Man is estranged from God, his impulses and moral faculties are warped, his nature is permanently corrupted.
Because of our sin and spiritual rebellion, the earth is cursed and each successive generation inherits the genetic drag.
We live in a state of cognitive dissonance, knowing God's law but compelled to forever break it.
Apart from God's saving grace, we will die in our sins and dwell in eternal torment.
The world system is intrinsically evil; civilization will get worse and worse, exceedingly violent and depraved, until God intervenes.
Hell is the destination for all those who reject God's grace; that road is wide and many walk it.
No wonder there are so many jaded negativists! The Bible confirms the fact that people are screwed up (this includes celebrities, diplomats, game show hosts and Dr. Phil), the world's going to hell in a handbasket, and if we don't pull our heads out of our rectal cavities, we'll find ourselves in the mix.
The Christian worldview is built upon a series of blunt, bald, unglamorous declarations about the state of things. Like it or not, there is reason to distrust others, be suspicious of anything popular, eschew all things rosy and buck utopian ideals. Armageddon is inevitable.
Thankfully, the Scripture doesn't stop there. If it did, we could rightly slink off into despondency or smug judgementalism. And herein lies the Christian cynic's dilemma: The same Book that charts Hell and the handbasket we're heading there in, proclaims hope to the captives, rest to the restless and cheer for the chronic pessimist.
To the dismay of cynics everywhere, the last book of the Bible sounds a note of eternal optimism.
Then the angel showed me the river of the water of life, as clear as crystal, flowing from the throne of God and of the Lamb down the middle of the great street of the city. On each side of the river stood the tree of life, bearing twelve crops of fruit, yielding its fruit every month. And the leaves of the tree are for the healing of the nations. No longer will there be any curse. The throne of God and of the Lamb will be in the city, and his servants will serve him. They will see his face, and his name will be on their foreheads. There will be no more night. They will not need the light of a lamp or the light of the sun, for the Lord God will give them light. And they will reign for ever and ever. (Rev. 22:1-5 NIV)
Whereas Genesis opens with the Desecration of Earth, Revelation concludes with its Reclamation. For now, evil reigns. As do cynics. But a Day shall come when the tares are plucked from the field, the chaff torched and the Garden restored to its former beauty.

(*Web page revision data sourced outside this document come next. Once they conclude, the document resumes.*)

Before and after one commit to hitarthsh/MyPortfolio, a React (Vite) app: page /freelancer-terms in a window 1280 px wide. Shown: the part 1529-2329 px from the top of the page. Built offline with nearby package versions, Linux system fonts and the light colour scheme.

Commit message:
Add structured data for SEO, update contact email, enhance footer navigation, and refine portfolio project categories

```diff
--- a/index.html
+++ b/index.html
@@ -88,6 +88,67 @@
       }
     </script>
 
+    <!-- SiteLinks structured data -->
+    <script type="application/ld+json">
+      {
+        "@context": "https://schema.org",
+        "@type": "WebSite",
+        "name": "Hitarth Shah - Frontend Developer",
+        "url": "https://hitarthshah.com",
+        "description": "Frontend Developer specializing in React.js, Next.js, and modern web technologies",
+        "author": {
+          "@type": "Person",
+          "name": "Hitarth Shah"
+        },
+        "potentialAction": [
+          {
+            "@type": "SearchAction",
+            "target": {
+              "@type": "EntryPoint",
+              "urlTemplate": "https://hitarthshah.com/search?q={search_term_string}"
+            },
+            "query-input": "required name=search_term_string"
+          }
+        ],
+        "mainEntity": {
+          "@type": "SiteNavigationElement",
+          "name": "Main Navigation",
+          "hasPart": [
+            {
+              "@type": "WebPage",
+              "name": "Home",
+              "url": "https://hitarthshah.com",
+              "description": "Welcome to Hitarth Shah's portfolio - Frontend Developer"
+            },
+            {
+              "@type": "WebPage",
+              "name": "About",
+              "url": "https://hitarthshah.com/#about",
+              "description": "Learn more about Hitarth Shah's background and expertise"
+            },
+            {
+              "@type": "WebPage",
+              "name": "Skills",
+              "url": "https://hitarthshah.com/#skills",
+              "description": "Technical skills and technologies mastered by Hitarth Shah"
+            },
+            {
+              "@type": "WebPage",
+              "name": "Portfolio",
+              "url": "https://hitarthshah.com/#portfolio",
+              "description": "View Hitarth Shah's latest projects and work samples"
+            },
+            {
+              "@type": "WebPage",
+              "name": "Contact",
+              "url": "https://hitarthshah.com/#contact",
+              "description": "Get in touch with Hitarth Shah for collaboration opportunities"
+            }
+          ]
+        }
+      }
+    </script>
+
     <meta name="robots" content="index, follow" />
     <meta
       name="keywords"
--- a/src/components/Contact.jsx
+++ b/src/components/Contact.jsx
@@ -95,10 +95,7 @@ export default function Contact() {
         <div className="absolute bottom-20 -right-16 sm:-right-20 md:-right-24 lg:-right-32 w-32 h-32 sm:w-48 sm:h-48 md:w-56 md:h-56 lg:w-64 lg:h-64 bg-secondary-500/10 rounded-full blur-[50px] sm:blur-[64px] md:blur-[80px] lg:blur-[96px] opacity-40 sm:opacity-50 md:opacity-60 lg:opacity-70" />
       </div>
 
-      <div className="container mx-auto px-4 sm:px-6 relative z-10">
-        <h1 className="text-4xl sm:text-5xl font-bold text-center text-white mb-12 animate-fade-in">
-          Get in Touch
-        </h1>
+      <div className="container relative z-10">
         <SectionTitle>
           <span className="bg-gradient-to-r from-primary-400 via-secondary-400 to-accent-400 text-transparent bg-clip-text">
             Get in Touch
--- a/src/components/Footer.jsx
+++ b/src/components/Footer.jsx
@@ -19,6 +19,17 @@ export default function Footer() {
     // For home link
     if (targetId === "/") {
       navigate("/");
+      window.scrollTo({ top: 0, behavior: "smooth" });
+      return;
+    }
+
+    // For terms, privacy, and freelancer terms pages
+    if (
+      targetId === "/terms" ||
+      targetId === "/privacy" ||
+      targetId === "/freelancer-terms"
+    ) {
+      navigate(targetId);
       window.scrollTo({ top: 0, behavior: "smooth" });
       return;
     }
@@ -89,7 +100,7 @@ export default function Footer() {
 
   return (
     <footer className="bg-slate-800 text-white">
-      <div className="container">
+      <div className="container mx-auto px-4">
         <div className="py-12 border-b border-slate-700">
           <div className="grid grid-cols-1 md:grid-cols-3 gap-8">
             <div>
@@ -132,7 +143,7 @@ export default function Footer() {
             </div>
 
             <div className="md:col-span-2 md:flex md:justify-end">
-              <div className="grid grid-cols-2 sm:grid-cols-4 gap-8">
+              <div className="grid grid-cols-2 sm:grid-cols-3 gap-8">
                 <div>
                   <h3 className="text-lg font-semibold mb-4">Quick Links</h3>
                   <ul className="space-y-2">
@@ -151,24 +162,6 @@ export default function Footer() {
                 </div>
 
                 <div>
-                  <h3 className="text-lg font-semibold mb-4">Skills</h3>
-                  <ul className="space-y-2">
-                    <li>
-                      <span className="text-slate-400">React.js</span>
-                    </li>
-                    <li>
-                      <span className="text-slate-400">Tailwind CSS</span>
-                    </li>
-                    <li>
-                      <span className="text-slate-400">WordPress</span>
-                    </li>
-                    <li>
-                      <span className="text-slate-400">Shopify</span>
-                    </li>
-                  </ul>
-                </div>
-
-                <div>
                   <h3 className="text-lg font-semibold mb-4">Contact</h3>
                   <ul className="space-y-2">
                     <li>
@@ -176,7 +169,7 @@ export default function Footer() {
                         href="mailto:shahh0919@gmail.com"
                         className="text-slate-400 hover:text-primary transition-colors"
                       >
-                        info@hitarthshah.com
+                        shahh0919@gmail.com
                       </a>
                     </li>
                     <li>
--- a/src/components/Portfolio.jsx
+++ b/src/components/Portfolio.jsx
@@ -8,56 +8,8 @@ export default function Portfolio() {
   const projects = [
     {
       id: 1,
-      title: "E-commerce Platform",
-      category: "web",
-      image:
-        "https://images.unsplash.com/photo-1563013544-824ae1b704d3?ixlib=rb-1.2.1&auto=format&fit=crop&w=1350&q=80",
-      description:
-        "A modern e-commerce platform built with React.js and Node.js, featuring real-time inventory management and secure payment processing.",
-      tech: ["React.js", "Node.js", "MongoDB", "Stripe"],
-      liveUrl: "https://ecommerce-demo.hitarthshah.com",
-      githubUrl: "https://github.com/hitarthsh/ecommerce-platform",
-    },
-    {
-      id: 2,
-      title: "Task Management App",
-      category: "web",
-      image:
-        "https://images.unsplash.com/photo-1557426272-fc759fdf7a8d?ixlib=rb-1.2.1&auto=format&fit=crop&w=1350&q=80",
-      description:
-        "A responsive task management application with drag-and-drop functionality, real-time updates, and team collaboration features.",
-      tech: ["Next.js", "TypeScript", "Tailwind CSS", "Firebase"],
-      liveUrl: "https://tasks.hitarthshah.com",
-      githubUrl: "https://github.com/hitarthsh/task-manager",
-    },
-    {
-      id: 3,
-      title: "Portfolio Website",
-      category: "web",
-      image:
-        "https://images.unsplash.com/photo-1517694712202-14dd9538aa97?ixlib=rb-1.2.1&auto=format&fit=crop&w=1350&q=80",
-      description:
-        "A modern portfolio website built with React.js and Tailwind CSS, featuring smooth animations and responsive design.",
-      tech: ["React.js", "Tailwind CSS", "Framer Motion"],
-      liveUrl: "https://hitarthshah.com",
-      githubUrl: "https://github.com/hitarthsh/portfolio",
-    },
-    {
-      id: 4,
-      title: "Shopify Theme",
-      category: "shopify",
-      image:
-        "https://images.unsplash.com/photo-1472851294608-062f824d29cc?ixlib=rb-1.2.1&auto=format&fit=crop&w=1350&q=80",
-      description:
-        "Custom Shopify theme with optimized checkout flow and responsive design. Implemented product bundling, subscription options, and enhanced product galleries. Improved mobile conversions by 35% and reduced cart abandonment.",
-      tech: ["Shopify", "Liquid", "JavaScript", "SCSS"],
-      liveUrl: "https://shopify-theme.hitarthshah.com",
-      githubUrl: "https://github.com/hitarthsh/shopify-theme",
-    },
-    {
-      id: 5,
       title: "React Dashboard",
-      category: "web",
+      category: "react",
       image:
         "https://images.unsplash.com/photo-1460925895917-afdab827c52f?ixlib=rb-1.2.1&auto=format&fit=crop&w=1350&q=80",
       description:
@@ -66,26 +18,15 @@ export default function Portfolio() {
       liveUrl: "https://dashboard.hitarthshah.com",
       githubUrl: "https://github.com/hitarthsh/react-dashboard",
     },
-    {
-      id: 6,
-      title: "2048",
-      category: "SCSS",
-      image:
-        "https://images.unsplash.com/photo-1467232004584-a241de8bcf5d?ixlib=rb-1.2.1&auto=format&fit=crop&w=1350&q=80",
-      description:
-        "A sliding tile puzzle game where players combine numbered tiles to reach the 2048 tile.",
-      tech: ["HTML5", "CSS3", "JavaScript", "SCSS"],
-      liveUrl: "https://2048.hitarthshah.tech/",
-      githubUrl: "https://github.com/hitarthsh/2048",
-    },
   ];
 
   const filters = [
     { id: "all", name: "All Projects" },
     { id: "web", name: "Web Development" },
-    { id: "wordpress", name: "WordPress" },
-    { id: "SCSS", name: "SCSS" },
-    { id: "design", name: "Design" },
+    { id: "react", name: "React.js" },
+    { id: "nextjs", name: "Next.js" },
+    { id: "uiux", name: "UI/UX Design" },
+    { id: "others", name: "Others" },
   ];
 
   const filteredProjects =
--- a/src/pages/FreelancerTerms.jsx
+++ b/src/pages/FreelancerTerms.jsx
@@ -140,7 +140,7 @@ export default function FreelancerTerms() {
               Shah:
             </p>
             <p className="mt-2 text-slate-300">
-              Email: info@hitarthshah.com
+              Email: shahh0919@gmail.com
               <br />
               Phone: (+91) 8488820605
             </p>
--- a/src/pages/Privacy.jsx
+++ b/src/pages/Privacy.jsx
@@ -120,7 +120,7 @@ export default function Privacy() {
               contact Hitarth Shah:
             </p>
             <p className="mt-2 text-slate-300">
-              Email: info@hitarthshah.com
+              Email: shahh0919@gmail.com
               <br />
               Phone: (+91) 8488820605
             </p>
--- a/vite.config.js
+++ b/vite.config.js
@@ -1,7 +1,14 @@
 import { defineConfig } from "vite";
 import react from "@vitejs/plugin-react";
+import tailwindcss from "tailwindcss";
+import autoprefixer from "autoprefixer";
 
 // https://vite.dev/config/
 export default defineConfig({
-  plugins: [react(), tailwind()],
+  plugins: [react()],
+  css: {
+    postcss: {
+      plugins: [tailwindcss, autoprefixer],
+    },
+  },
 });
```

He will wipe every tear from their eyes. There will be no more death or mourning or crying or pain, for the old order of things has passed away. He who was seated on the throne said, "I am making everything new!" Then he said, "Write this down, for these words are trustworthy and true." (Rev. 21:4-5 NIV)
And therein lies the rub. While Scripture permits us a critical, unbelieving eye as it pertains to the things of earth, it does not allow us to remain there. We are faced with an ultimatum: Either God wins or He doesn't; either the Son rises or the Night prevails; either the new comes or it's same old, same old.
And this is the crossroad -- the point of impact -- where every Christian cynic inevitably arrives.
At the heart of terminal cynicism is unbelief -- an unwillingness to take God at His Word, to trust Him to bring about what He has promised. Yes, I have reason to be skeptical, critical, derisive and suspicious. But I also have reason to rejoice, to have hope. When I padlocked the door to my church and hung up my robes, I had the option of wallowing. Did I get a raw deal? Possibly. Was the church to blame? In part. Did I have issues? You bet. But I couldn't open the Bible without verses like this tugging at the cancerous root:
And we know that all things work together for good to those who love God, to those who are the called according to His purpose (Romans 8:28 NKJV).
Call it wishful thinkful, Pollyanna, rose colored glasses -- whatever. Either it's true or it ain't. Either God can work all things together for good, or He can't. For all my regrets, my frustrations, my anger, and my disgust, I have come to believe it's true. God wins. Cynicism must ultimately yield. In the end, I'm still a jaded negativist. But, let's just say, I'm becoming more skeptical of myself.